**Action item**
Work through the records that follow and return each line containing the word "files".

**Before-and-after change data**
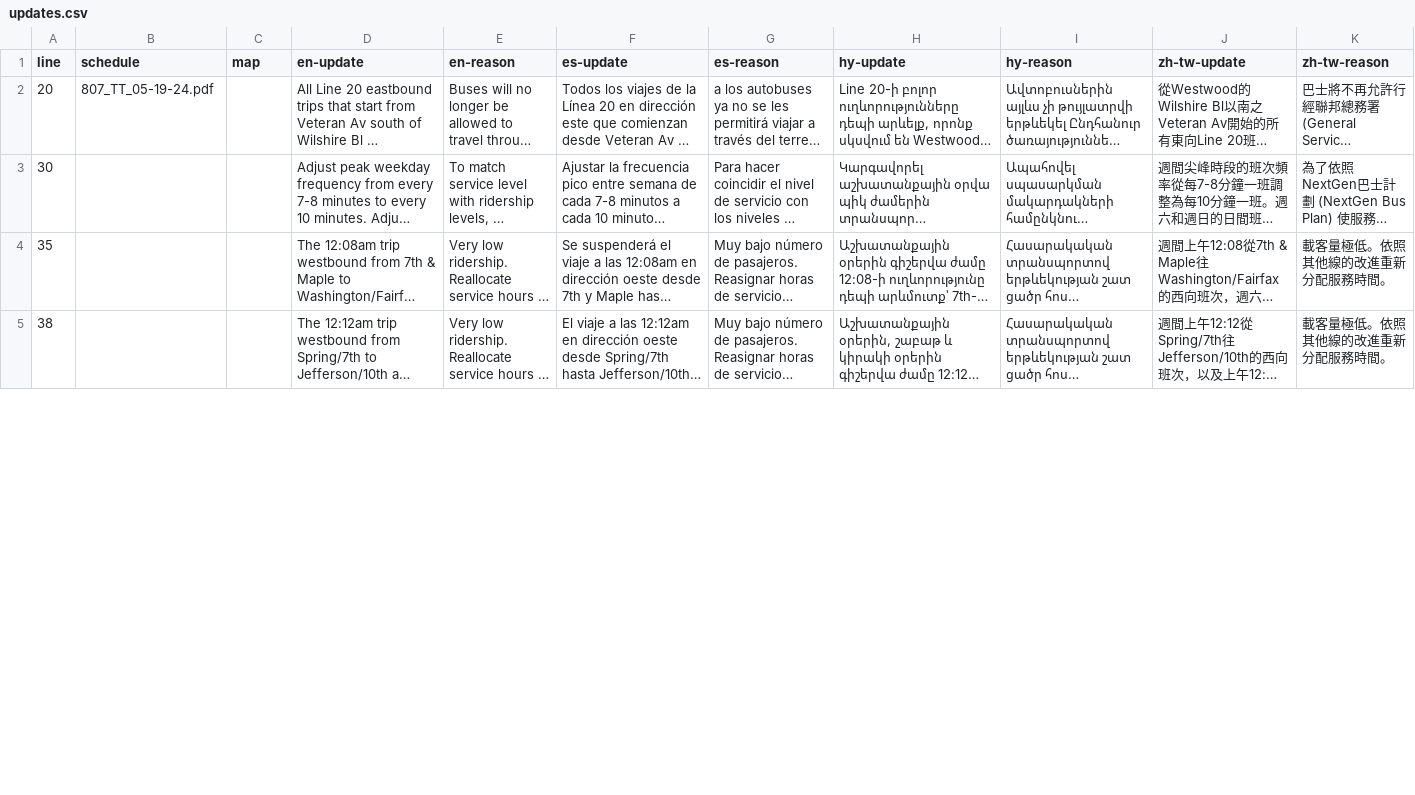
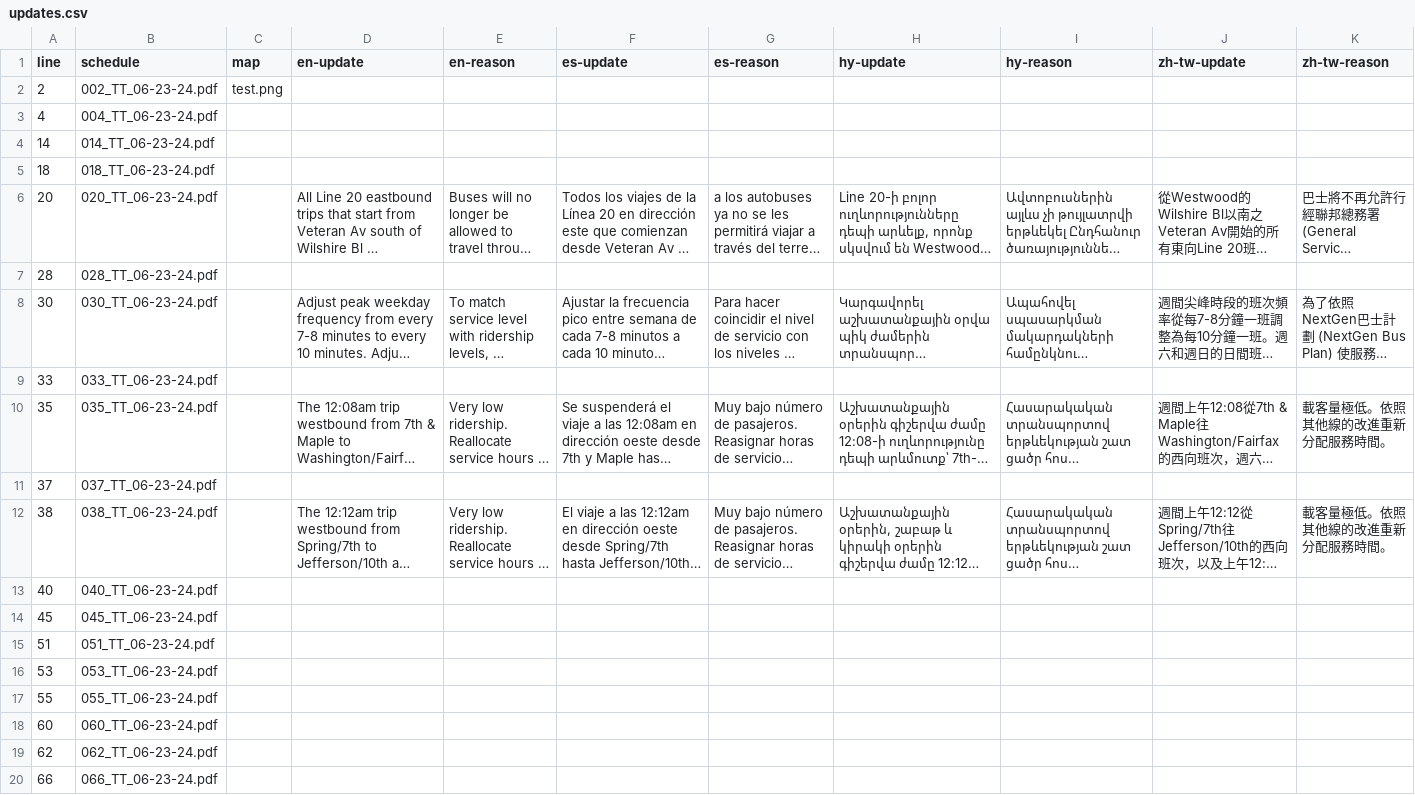
Before and after one commit to LACMTA/mybus-v3-dev, a CSV file: src/_data/2024-06/updates.csv, drawn as a sheet; only a part is shown; long unchanged cells end in …; addresses are those after the commit; rows hold the shown columns only; the diff covers the shown part only; the diff names each change by its address in the sheet, - before the commit and + after, or states it on an @@ line.

Commit message:
tie files to spreadsheet

```diff
--- a/src/_data/2024-06/updates.csv
+++ b/src/_data/2024-06/updates.csv
+row 2: 2 | 002_TT_06-23-24.pdf | test.png
+row 3: 4 | 004_TT_06-23-24.pdf
+row 4: 14 | 014_TT_06-23-24.pdf
+row 5: 18 | 018_TT_06-23-24.pdf
-B6 (schedule): 807_TT_05-19-24.pdf
+B6 (schedule): 020_TT_06-23-24.pdf
+row 7: 28 | 028_TT_06-23-24.pdf
-B8 (schedule): (empty)
+B8 (schedule): 030_TT_06-23-24.pdf
+row 9: 33 | 033_TT_06-23-24.pdf
-B10 (schedule): (empty)
+B10 (schedule): 035_TT_06-23-24.pdf
+row 11: 37 | 037_TT_06-23-24.pdf
-B12 (schedule): (empty)
+B12 (schedule): 038_TT_06-23-24.pdf
+row 13: 40 | 040_TT_06-23-24.pdf
+row 14: 45 | 045_TT_06-23-24.pdf
+row 15: 51 | 051_TT_06-23-24.pdf
+row 16: 53 | 053_TT_06-23-24.pdf
+row 17: 55 | 055_TT_06-23-24.pdf
+row 18: 60 | 060_TT_06-23-24.pdf
+row 19: 62 | 062_TT_06-23-24.pdf
+row 20: 66 | 066_TT_06-23-24.pdf
```
Also changed, not shown: 33 added rows and 42 edited cells elsewhere in this file, src/_data/2024-06/content.csv, 21 other files.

**Answer to this exercise**
tie files to spreadsheet
Also changed, not shown: 33 added rows and 42 edited cells elsewhere in this file, src/_data/2024-06/content.csv, 21 other files.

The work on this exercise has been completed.